**** Input

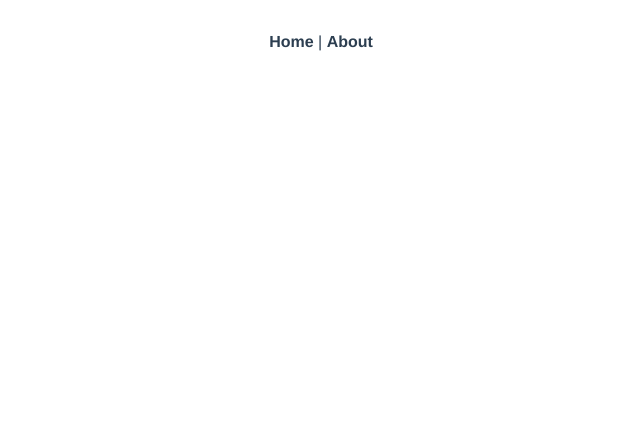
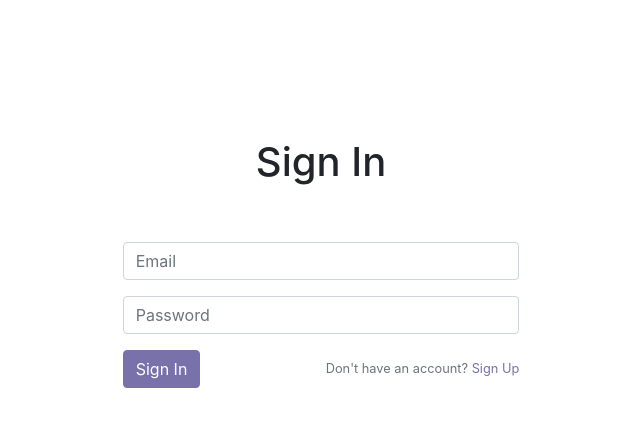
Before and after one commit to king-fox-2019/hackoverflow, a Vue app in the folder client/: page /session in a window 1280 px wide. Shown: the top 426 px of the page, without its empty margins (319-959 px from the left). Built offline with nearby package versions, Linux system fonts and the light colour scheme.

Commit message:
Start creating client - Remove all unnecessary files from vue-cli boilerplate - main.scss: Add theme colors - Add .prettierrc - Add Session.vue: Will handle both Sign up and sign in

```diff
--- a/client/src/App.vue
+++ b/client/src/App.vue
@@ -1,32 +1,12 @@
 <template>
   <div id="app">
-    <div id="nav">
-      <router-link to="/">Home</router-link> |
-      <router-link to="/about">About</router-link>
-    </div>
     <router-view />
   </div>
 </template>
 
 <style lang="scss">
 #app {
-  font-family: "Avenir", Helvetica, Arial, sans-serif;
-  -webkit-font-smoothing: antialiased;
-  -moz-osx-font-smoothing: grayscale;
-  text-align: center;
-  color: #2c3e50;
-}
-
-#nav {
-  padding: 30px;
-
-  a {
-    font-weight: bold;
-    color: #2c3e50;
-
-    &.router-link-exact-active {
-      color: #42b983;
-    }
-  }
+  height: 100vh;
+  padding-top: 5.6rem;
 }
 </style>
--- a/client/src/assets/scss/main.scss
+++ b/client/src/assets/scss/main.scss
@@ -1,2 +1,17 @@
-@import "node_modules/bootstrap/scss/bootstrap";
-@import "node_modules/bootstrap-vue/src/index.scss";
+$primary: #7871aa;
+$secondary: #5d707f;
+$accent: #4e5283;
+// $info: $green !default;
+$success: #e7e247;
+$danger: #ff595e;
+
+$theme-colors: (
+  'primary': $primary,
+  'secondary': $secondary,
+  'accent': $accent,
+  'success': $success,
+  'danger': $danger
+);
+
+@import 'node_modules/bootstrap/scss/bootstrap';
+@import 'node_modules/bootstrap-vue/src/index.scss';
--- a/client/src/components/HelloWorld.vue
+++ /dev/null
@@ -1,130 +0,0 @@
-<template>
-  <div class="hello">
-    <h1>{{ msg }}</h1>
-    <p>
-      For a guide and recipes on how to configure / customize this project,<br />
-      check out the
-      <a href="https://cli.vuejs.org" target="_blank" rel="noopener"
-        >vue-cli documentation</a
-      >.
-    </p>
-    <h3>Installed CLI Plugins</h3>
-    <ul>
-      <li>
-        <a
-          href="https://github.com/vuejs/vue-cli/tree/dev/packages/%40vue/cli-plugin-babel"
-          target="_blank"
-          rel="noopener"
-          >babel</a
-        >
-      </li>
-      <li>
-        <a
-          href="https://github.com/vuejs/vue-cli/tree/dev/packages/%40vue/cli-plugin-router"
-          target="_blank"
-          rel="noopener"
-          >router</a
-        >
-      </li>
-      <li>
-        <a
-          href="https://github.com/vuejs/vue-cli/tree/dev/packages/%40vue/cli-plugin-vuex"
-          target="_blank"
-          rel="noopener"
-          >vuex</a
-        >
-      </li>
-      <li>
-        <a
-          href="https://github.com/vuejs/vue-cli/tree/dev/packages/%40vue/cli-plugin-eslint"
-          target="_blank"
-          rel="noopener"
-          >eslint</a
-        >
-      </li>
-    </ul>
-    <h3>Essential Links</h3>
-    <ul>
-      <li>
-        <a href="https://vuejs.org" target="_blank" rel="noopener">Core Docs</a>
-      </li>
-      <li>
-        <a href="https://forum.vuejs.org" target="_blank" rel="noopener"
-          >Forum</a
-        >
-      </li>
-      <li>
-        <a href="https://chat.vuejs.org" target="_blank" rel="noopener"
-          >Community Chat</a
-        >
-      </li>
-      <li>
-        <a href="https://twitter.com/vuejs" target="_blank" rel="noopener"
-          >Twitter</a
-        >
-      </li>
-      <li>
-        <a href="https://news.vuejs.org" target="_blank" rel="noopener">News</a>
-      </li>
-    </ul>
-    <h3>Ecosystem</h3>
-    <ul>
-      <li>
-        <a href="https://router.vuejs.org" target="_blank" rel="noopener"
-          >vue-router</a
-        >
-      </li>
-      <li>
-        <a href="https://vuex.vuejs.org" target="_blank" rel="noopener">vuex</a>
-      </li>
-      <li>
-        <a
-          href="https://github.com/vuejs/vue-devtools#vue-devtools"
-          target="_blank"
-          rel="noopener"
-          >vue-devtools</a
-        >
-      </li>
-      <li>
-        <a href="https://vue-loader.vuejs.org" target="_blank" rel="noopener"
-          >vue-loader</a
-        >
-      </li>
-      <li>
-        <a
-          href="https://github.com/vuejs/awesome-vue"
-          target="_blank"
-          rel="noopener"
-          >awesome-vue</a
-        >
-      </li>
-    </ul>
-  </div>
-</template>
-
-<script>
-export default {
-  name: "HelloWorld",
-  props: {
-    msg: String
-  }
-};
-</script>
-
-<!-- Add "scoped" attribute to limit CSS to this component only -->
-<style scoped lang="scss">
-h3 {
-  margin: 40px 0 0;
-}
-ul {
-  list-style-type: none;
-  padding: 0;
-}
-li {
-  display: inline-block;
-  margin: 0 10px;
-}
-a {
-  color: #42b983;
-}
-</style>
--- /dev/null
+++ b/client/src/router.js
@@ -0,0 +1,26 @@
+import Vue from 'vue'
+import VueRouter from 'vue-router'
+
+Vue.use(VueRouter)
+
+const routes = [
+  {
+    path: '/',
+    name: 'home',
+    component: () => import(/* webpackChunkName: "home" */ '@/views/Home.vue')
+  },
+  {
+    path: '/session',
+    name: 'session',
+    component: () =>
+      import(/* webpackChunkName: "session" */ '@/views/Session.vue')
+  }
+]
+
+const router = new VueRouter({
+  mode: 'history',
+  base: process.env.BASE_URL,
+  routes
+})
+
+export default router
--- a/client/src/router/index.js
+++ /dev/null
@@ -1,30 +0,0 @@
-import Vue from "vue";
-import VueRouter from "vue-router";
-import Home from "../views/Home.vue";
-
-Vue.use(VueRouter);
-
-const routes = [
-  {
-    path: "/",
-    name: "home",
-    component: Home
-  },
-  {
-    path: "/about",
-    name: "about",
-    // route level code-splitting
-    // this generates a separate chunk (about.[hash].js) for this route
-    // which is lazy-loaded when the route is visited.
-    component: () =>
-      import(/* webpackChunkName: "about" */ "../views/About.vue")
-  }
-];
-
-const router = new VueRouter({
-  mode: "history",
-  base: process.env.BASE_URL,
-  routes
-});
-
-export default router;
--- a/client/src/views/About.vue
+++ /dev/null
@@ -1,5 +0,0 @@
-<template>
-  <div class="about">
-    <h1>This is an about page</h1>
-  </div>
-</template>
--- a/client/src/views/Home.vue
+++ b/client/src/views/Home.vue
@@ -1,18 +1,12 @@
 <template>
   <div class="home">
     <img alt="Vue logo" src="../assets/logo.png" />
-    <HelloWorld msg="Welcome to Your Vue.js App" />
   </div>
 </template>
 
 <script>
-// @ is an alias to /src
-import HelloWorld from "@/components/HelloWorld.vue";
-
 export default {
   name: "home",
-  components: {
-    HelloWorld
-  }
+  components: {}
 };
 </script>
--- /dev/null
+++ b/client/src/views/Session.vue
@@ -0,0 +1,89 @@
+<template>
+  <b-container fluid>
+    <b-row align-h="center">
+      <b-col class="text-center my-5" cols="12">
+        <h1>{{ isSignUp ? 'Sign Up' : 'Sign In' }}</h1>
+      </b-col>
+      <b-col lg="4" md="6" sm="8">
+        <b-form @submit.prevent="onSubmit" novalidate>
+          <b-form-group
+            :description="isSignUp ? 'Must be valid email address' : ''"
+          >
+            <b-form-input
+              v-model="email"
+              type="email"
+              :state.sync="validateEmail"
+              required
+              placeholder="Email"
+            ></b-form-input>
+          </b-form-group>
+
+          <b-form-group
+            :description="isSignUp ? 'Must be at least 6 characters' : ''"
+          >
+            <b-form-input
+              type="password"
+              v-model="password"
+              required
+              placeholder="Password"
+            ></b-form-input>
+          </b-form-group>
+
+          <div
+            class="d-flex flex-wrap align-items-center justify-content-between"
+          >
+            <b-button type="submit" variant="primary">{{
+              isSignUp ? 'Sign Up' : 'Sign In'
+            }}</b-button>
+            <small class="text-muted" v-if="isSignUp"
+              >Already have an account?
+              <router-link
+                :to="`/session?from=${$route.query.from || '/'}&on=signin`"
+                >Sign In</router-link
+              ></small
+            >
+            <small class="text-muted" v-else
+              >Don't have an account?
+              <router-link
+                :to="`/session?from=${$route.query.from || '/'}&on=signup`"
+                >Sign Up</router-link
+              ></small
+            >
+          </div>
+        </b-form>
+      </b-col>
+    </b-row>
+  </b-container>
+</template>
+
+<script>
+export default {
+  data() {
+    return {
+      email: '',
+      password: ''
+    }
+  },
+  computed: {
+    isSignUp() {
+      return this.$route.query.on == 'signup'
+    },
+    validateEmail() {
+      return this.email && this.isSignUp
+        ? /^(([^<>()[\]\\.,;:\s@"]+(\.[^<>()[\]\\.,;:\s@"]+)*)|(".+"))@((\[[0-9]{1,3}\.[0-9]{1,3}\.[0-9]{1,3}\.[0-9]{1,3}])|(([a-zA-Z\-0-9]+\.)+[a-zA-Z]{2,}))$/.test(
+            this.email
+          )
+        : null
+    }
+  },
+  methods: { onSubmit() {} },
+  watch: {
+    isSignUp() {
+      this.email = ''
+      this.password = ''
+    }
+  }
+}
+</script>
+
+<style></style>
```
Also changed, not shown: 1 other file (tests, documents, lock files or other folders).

********

§ What is needed
Your answer must consist of every line from the listing that holds the string "class".

§ Task answer
-  <div class="hello">
-  <div class="about">
   <div class="home">
+      <b-col class="text-center my-5" cols="12">
+            class="d-flex flex-wrap align-items-center justify-content-between"
+            <small class="text-muted" v-if="isSignUp"
+            <small class="text-muted" v-else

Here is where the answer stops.